Tara McPherson, who teaches courses in digital media, television and popular culture at the USC School of Cinematic Arts, explained that the “vernacular archives” of popular culture – or what scientists might call “datasets” – are expanding at a phenomenal rate. YouTube now hosts more than 150 million videos, with thirteen hours of content uploaded every minute. Flickr surpassed five billion photographs in September 2010, and Facebook claims that 2.5 billion photos are uploaded to its site every month.
Then there are the scholarly datasets of text, video and images used in the humanities. The USC Shoah Foundation Institute for Visual History and Education has a collection of nearly 52,000 video testimonies in 32 languages and from 56 countries, making it the largest visual history archive in the world. McPherson also noted the National Science Foundation-funded cyber-infrastructure DataOne (Data Observation Network for Earth), a versatile, distributed framework for observational data about the earth, is a very large dataset.

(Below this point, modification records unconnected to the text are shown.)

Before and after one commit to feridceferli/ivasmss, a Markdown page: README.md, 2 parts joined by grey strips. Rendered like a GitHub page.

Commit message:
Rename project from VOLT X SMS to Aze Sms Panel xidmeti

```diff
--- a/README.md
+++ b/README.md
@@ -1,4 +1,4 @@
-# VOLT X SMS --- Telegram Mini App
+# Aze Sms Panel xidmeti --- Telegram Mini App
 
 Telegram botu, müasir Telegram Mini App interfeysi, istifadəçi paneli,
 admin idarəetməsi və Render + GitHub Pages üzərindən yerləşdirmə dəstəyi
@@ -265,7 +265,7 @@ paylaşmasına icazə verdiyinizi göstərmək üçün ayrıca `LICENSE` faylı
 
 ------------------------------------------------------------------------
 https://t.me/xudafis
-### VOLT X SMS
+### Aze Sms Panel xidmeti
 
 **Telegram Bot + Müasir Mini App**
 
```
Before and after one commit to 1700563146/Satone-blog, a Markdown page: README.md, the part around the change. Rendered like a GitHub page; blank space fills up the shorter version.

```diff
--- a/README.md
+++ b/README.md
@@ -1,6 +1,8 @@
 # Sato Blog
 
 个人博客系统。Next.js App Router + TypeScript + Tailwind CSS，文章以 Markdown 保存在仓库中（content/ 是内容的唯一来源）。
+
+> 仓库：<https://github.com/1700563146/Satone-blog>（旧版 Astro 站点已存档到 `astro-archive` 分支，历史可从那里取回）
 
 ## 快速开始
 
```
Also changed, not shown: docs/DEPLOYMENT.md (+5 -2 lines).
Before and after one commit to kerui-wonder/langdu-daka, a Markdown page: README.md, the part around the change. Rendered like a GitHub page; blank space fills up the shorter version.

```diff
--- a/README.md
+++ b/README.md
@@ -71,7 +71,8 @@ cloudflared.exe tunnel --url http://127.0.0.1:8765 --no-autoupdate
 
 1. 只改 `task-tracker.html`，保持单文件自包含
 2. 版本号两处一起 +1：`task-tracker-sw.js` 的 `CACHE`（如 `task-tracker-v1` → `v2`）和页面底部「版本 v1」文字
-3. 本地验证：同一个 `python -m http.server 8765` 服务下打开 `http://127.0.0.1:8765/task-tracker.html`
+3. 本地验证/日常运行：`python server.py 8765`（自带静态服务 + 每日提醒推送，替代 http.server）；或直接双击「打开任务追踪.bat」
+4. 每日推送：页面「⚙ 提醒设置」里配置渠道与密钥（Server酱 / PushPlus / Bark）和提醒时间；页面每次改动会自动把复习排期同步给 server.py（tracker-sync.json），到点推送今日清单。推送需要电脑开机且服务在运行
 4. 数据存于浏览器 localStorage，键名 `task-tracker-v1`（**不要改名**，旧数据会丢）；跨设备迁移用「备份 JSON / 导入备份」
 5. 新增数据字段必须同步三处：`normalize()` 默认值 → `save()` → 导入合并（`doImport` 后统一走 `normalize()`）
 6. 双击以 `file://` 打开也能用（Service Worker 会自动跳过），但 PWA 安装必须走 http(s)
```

What does all this mean? McPherson suggests that the rise of these and other vast datasets are changing the very forms of scholarly production. People are starting to ask, “Can we have the communal nature of a blog or the multimedia capacity of YouTube incorporated into our scholarly practices? Can these vast archives change not only how we do our research, but how we share and publish it, producing new scholarly outcomes? Can our analyses 'live with' our data? What would it mean if the interpretations we are producing actually lived side-by-side with our evidence? I think it would make us more accountable because we couldn’t make wild claims. But it would also mean our interpretations could be layered.”
So some scholars see the creation of useful meta-data tools (which make it easier and more useful to study and analyze large datasets) as a serious scholarly activity that deserves full recognition from university administrators. But then the questions are raised, What constitutes a significant, meritorous contribution to meta-data, and who is the best judge?
The Norman Lear Center report covers a lot more of these sorts of issues. There are not always answers, but the questions are on-point. I might add that the publication itself (available in hard copy) is handsomely designed and enhanced by “mind mapping” illustrations by cartoonist Lloyd Dangle. Kudos as well to my colleagues Marty Kaplan and Johanna Blakley for their considerable research and planning in organizing the event.